You may not know exactly where your fire department would go for water if your house were on fire. But you can be sure your insurance company knows your proximity to a fire station and the nearest hydrant. Because they know it takes water to put out structure fires — generally more than what’s on board a rural fire department’s trucks when they respond.
Wildland firefighting is a bit different so we’ll look at that in an upcoming article. For now, let’s focus on water for structure fires.
You wouldn’t think water supply would be such an issue in many areas. Where I live, for example, there’s a river about a mile behind my house, a good creek a mile the other direction, and three large lakes within a 10-mile radius. That’s all well and good for fishing. But if your house is burning, getting water for fire suppression and to protect other exposures is still a major challenge.
I say this from experience. In 2002, after we built our new house, five area volunteer fire departments came to use our old farmhouse for a training exercise called a controlled burn. Before the first match was struck they set up a portable pump in the river by the fire station, less than two miles away. There were three tenders (tanker trucks) on hand to move water from that fill site to our location, where firefighters were ready to protect our new home, another building, and a propane tank. A great deal of planning went into making it a safe experience. And still we nearly ran out of water: So many passers-by, drawn like moths to flame, were parked along the road that the tenders had trouble getting into our driveway to deliver their water.
Training exercises like that help fire departments plan on the fly when we’re called to an unplanned structure fire. Even before the first person on the scene can radio a size-up of the situation, officers are calling for additional tenders from our mutual aid partners and running through a mental catalog of potential fill sites.

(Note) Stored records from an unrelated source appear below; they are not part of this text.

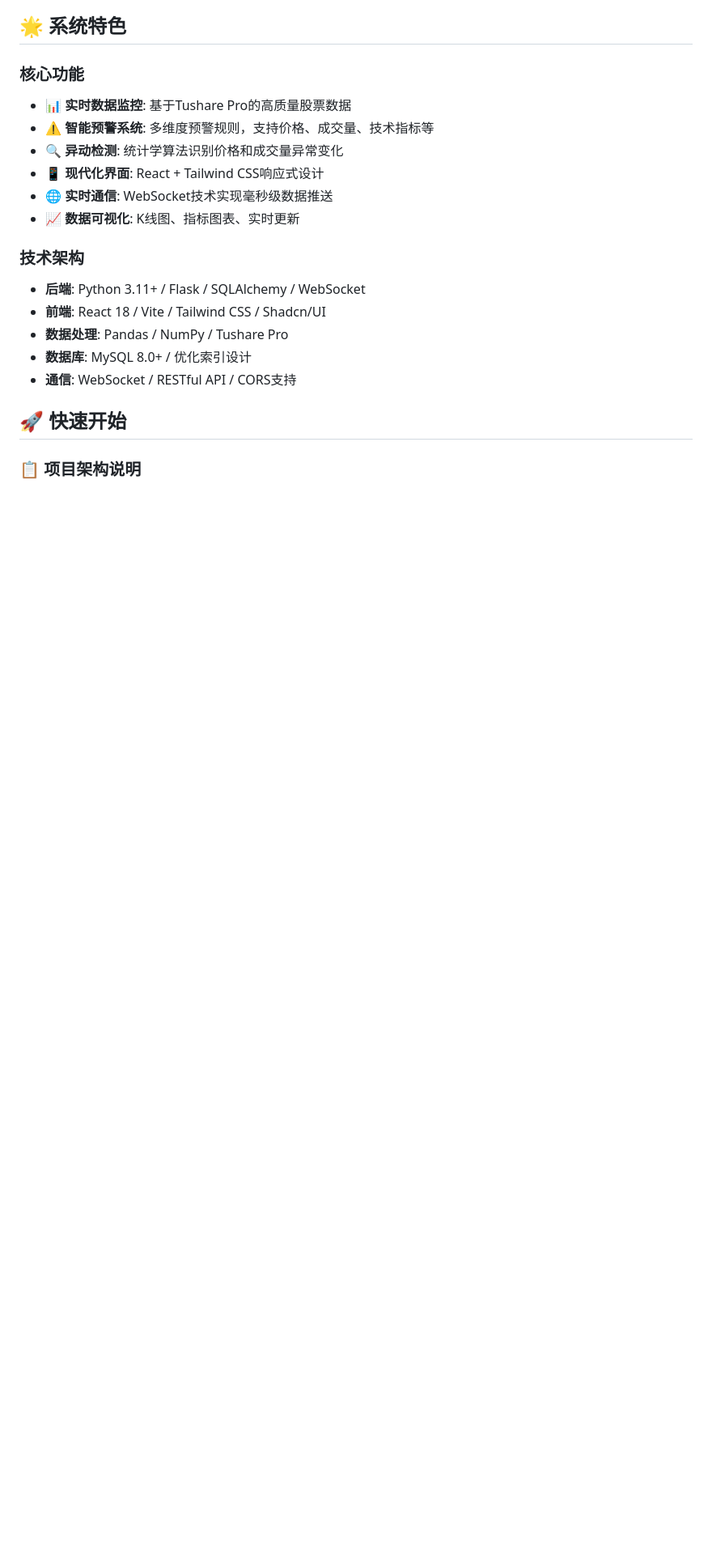
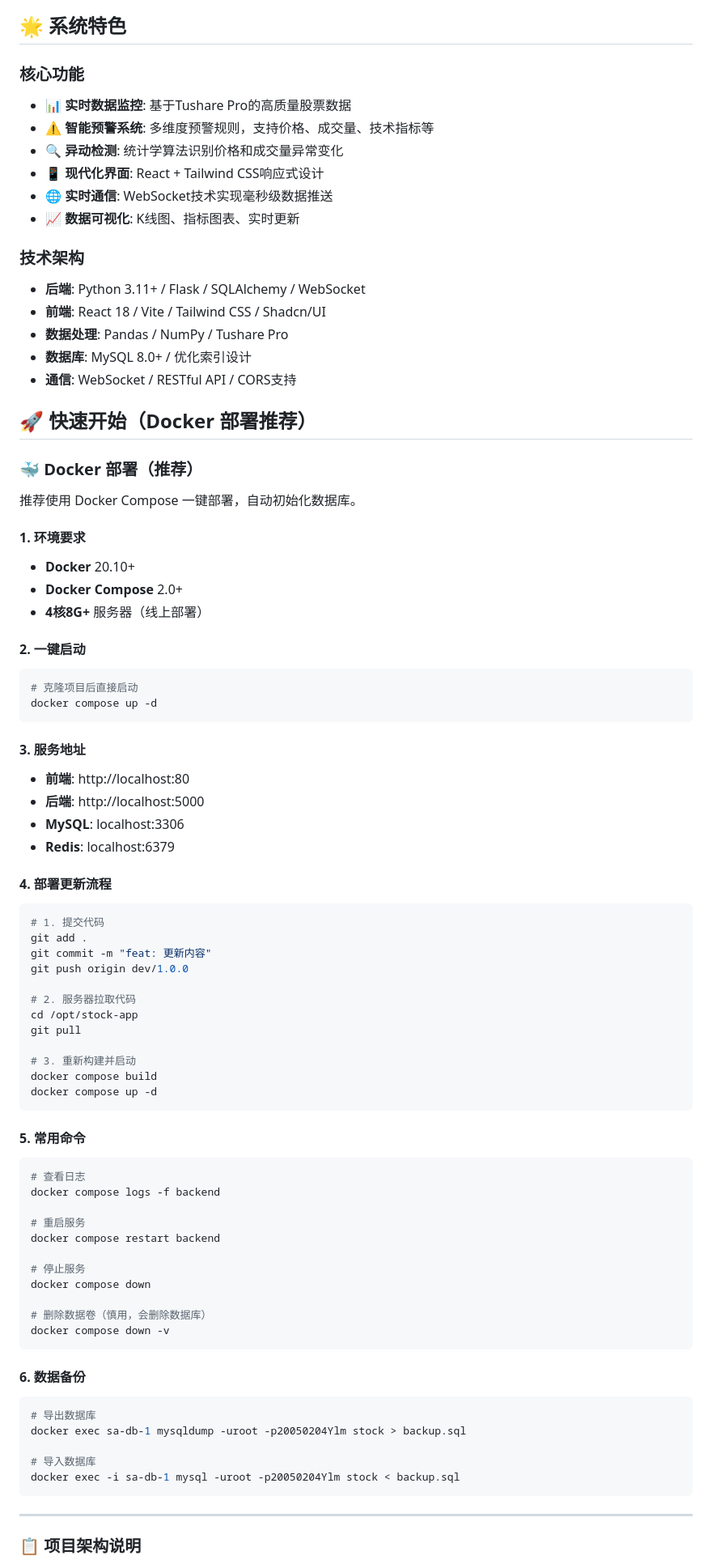
Before and after one commit to lm0203x/SA, a Markdown page: README.md, the part around one of its changes. Shown at 81% size. GitHub-like rendering; blank space fills up the shorter version.

Commit message:
docs: 添加 Docker 部署说明到 README
- 添加快速开始（Docker部署推荐）章节
- 包含一键启动、部署更新流程、常用命令、数据备份等

Co-Authored-By: Claude Opus 4.6 <noreply@anthropic.com>

````diff
--- a/README.md
+++ b/README.md
@@ -41,6 +41,69 @@
 - **数据库**: MySQL 8.0+ / 优化索引设计
 - **通信**: WebSocket / RESTful API / CORS支持
 
-## 🚀 快速开始
+## 🚀 快速开始（Docker 部署推荐）
+
+### 🐳 Docker 部署（推荐）
+
+推荐使用 Docker Compose 一键部署，自动初始化数据库。
+
+#### 1. 环境要求
+- **Docker** 20.10+
+- **Docker Compose** 2.0+
+- **4核8G+** 服务器（线上部署）
+
+#### 2. 一键启动
+```bash
+# 克隆项目后直接启动
+docker compose up -d
+```
+
+#### 3. 服务地址
+- **前端**: http://localhost:80
+- **后端**: http://localhost:5000
+- **MySQL**: localhost:3306
+- **Redis**: localhost:6379
+
+#### 4. 部署更新流程
+```bash
+# 1. 提交代码
+git add .
+git commit -m "feat: 更新内容"
+git push origin dev/1.0.0
+
+# 2. 服务器拉取代码
+cd /opt/stock-app
+git pull
+
+# 3. 重新构建并启动
+docker compose build
+docker compose up -d
+```
+
+#### 5. 常用命令
+```bash
+# 查看日志
+docker compose logs -f backend
+
+# 重启服务
+docker compose restart backend
+
+# 停止服务
+docker compose down
+
+# 删除数据卷（慎用，会删除数据库）
+docker compose down -v
+```
+
+#### 6. 数据备份
+```bash
+# 导出数据库
+docker exec sa-db-1 mysqldump -uroot -p20050204Ylm stock > backup.sql
+
+# 导入数据库
+docker exec -i sa-db-1 mysql -uroot -p20050204Ylm stock < backup.sql
+```
+
+---
 
 ### 📋 项目架构说明
````
Also changed, not shown: other parts of README.md (+2 -0 lines).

Because unless the structure is right on a body of water, we will have to shuttle water from a fill site to the scene.
The Town of Wolf River (118.8 square miles) has two dry hydrants. Those are unpressurized stand pipes permanently installed at a reliable water source. In addition, we’re equipped to set up a portable pump to draw water from any lake or stream that’s closer and accessible. There’s also an ice auger hanging in the station just in case all our options are frozen. And we have an automatic mutual aid agreement with the Village of White Lake so the hydrants connected to their municipal water system are available to us.
Fighting a fire in an average-size single-family dwelling takes about 250 to 300 gallons of water per minute and around 2,500 gallons total. For a larger home, that might be closer to 500 gallons per minute and 10,000 gallons total. Our tender holds 3,000 gallons. Each mile you have to travel between the scene and a fill site translates into a time factor that reduces gallons per minute available to fight the fire and protect other exposures. So on most structure fire dispatches, the chief is requesting additional tenders from our mutual aid partners before he even reaches the scene. The goal is to have a water shuttle moving as soon as possible.
For our department, here’s what that shuttle looks: Our tender dumps its water into the large portable tank we set up for the engine to draft from, then pulls away to go to the fill site for another load. While that tender is gone, other departments’ tenders tag in to the relay. Last year my husband ran the fill site at a mutual aid call for a neighboring department. With three tenders, he estimates they moved 30,000 gallons of water from a dry hydrant three miles from the scene of a structure fire. That was in daylight with good roads.
By comparison, for a machine shed fire a while back, our fill site was only half a mile away in the lake with a large boat landing. But it was night, and the road was curvy and narrow. It took tenders at least 30 minutes to empty, get to the fill site, load 3,000 gallons, get back to the scene, and make a Y-turn to back up to the portable tank.
A couple years ago we were paged out in the wee hours of the morning to an active fire at a house just up the road from us. Fifteen years earlier for the controlled burn on our old farmhouse, the fill site (a portable pump in the river) was set up in advance. That was in May. This was November — cold, snow on the ground, ice on the river. So this time, we shuttled water from hydrants in the village. That added another eight miles, making the round trip for tenders in the shuttle about 14 miles not counting the driveway. It was long and narrow with a dogleg turn in the middle. It took about 45 minutes for tenders to dump, reach a hydrant, fill, return, and back down that driveway to dump again. My husband did that run twice in the dark and once more after the sun came up. The guy who owns the local towing service showed up to direct traffic on the highway so those tenders had a clear path in and out of that driveway.
According to the National Fire Protection Association, in 2018 fires in one- and two-family homes caused $6.9 billion in direct property damage. Insurance companies don’t like those kinds of losses. So in rural areas where we’re liable to live more than 1,000 feet from a hydrant and more than five miles from a fire station, we pay more for insurance. And there’s not much we can do about that.
What you can do is support your local volunteers fire department when they’re raising funds for things like ultra-high-pressure response units and compressed air foam systems, or asking to install more dry hydrants or sign aid agreements with municipalities that have hydrants. You can help dig out those hydrants after it snows, and not park in the handy spot by the dry hydrant when you want to fish the creek. Above all, you can pull over when that tender races by, and be looking for the next one in the shuttle queue.
Donna Kallner is a member of the Wolf River Volunteer Fire Department in rural Langlade County, Wisconsin.